King. Methinks, in thee some blessed spirit doth speak;
Hel. If I break time, or flinch in property
King. Make thy demand.
Hel. Then shalt thou give me, with thy kingly band,
any branch or image of thy state : But such a one, thy vassal, whom I know Is free for me to ask, thee to bestow.
King. Here is my hand; the premises observ'd,
SCENE II. Rousillon. A Room in the Countess's Palace. Enter Coun
tess and Clown. Count. Come on, sir; I shall now put you to the height of your breeding.
Člo. I will show myself highly fed, and lowly taught : I know my business is but to the court.
Count. To the court! why, what place make you special, when you put off that with such contempt ? But to the court !
Clo. Truly, madam, if God have lent a man any manners, he may easily put it off at court : he that cannot make a leg, put off's cap, kiss his hand, and say nothing, has neither leg, hands, lip, nor cap; and, indeed, such a fellow, to say precisely, were not for the court : but, for me, I have an answer will serve all men.
Count. Marry, that's a bountiful answer, that fits all questions.
Clo. It is like a barber's chair, that fits all buttocks ; the pin-buttock, the quatch-buttock, the brawn-buttock, or any buttock.
Count.

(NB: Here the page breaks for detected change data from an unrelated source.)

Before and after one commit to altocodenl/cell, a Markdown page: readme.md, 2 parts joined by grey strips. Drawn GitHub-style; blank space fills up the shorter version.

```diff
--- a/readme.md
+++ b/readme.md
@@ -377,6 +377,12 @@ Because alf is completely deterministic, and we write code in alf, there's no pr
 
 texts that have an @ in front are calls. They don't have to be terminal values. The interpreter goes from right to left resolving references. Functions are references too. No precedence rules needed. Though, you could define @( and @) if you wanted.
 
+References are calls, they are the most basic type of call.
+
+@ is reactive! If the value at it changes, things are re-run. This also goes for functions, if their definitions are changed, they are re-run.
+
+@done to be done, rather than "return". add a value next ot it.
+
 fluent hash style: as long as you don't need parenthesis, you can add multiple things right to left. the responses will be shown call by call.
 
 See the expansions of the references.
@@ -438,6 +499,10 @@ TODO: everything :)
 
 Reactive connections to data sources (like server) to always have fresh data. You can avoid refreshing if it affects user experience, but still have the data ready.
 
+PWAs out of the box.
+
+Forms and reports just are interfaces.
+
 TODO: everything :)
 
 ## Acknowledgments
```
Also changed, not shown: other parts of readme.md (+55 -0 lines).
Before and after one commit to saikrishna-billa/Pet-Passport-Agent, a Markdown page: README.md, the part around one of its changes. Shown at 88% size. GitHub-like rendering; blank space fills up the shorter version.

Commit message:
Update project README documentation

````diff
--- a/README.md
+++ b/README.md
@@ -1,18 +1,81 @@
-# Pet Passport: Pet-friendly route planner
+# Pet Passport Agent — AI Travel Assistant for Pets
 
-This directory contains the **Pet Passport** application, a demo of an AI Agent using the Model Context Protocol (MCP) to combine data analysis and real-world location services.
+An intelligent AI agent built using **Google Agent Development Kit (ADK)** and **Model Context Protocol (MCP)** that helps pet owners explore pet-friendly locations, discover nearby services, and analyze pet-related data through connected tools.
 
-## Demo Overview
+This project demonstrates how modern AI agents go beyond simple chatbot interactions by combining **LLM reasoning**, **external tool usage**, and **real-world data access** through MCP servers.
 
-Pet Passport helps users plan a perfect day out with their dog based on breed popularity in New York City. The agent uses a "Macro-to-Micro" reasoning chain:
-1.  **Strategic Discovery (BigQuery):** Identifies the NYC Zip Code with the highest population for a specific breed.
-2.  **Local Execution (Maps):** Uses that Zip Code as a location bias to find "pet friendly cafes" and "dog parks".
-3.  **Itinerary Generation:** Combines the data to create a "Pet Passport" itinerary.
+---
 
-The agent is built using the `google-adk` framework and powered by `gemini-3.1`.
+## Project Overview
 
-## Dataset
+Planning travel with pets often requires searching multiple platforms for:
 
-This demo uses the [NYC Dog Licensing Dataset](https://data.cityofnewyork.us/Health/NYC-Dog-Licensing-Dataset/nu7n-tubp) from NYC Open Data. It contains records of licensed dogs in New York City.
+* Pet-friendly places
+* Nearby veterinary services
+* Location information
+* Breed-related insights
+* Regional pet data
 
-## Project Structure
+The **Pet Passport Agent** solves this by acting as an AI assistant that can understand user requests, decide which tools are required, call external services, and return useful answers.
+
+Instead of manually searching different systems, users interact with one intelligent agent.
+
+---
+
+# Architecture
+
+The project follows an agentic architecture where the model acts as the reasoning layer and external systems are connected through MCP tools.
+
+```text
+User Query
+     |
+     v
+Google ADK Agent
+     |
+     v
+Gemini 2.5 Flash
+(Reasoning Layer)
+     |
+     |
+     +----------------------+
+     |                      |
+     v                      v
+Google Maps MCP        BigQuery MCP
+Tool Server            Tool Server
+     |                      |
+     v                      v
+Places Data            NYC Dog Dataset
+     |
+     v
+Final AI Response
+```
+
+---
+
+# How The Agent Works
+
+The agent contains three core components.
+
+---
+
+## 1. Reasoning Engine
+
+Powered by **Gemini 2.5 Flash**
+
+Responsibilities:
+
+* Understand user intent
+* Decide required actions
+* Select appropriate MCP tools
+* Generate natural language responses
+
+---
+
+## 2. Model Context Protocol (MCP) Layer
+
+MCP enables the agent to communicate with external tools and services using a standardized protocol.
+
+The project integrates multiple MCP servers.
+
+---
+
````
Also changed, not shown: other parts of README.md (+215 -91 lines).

Will your answer serve fit to all questions?
Clo. As fit as ten groats is for the hand of an attorney, as your French crown for your taffata punk, as Tib's rush for Tom's fore-finger, as a pancake for ShroveTuesday, a morris for May-day, as the nail to his hole, the cuckold to his horn, as a scolding quean to a wrangling knave, as the nun's lip to the friar's mouth ; nay, as the pudding to his skin.
Count. Have you, I say, an answer of such fitness for all questions?
Clo. From below your duke, to beneath your constable, it will fit any question.
Count. It must be an answer of most monstrous size, that must fit all demands.
Clo. But a trifle neither, in good faith, if the learned  The allusion is to an ancient practice of marrying with a rush ring, as well in other countries as in England. Breval, in his Antiquities of Paris, mentions it as a kind of espousal used in France, by such persons as meant to live together in a state of concubinage; but in England it was scarce ever practised except by designing men, for the purpose of corrupting those young women to whom they pre
Richard Poore, bishop of Salisbury, in his Constitutions, anni, 1217, forbids the putting of rush rings, or any the like matter, on women's fingers, in order to the debaucbing them more readily : and he insinuates, as the reason for the prohibition, that tbere were some people weak enough to believe, that what was Thus done in jest, was a real marriage. Sir J. HAWKINS.